But what makes The Parisians as entertaining as it is informative is Robb’s choice to assume the voices and forms he deems appropriate for each part. I have to admit to some annoyance with the screenplay format of the section about Juliette Gréco and the Existentialists, but that was more than redeemed for me by the account of May ’68 which Robb delivers in the form of an academic essay. On the new swimming pool at the University of Nanterre, he writes “On one level, it was a place where boys and girls could enact a visual exchange without implicating themselves in a contractual obligation. Swimwear exposed up to nine-tenths of the body, and packaged and commodified the remaining parts.” This chapter includes a discussion on the symbolic use, in 1968, of the famous French cobble stones, or pavés, as weapons. Since I’ve thought a great deal about this (is there not a French pastry called a pavé? Something like a scone?) I found that intensely gratifying.

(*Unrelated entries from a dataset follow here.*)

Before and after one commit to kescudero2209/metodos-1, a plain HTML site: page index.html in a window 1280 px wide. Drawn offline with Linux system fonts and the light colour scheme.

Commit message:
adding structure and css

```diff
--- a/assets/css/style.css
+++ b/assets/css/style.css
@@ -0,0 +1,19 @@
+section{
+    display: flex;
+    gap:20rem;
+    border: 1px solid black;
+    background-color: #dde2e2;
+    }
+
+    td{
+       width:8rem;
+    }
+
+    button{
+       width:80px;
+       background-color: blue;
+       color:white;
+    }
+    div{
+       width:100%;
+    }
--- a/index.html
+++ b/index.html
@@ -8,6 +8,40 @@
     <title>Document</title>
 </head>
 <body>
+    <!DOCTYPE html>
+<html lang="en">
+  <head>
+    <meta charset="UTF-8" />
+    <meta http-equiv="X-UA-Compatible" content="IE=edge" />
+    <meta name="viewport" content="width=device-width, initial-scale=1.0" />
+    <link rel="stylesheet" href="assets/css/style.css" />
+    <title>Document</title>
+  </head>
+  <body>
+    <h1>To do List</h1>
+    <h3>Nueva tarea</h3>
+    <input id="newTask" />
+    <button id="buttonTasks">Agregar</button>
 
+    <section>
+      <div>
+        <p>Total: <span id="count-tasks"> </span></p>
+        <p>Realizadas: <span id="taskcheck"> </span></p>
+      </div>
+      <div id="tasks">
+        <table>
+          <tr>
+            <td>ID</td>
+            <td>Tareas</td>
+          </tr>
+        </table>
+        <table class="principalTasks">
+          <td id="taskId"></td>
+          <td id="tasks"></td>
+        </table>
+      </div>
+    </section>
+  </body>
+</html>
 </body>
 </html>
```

The segment on the Occupation is narrated in part from the point of view of French children. The part called “Marcel in the Métro” mercifully does not attempt Proustian complexity but compares À la Recherche ... to other artifacts of modernity “with its gleaming inscrutability, the flawless circuitry of its sentences and its bewildering modes of efficiency…” The section called “Regression” (about the Commune and colonialism, among other things) is written more or less backwards.
Other chapters are written in a straightforward manner with all the grace one could hope for. Robb is generous, funny, and always looks for both the narrative impulse and the wider significance of each story he tells. I was enchanted by the chapter called “Files of the Sûreté” which summarizes, to the extent possible, the career of that eminent nineteenth-century criminal/policeman/detective/crook (that’s a chronological summary) Vidocq. The sources are as slippery as the subject.
Robb’s main point is that Paris, as a great city, is in constant flux. Its stories exist and vanish, as do its buildings and even its underpinnings. I can’t help wondering if this is true of all great cities, or if it isn’t an especially a Parisian characteristic?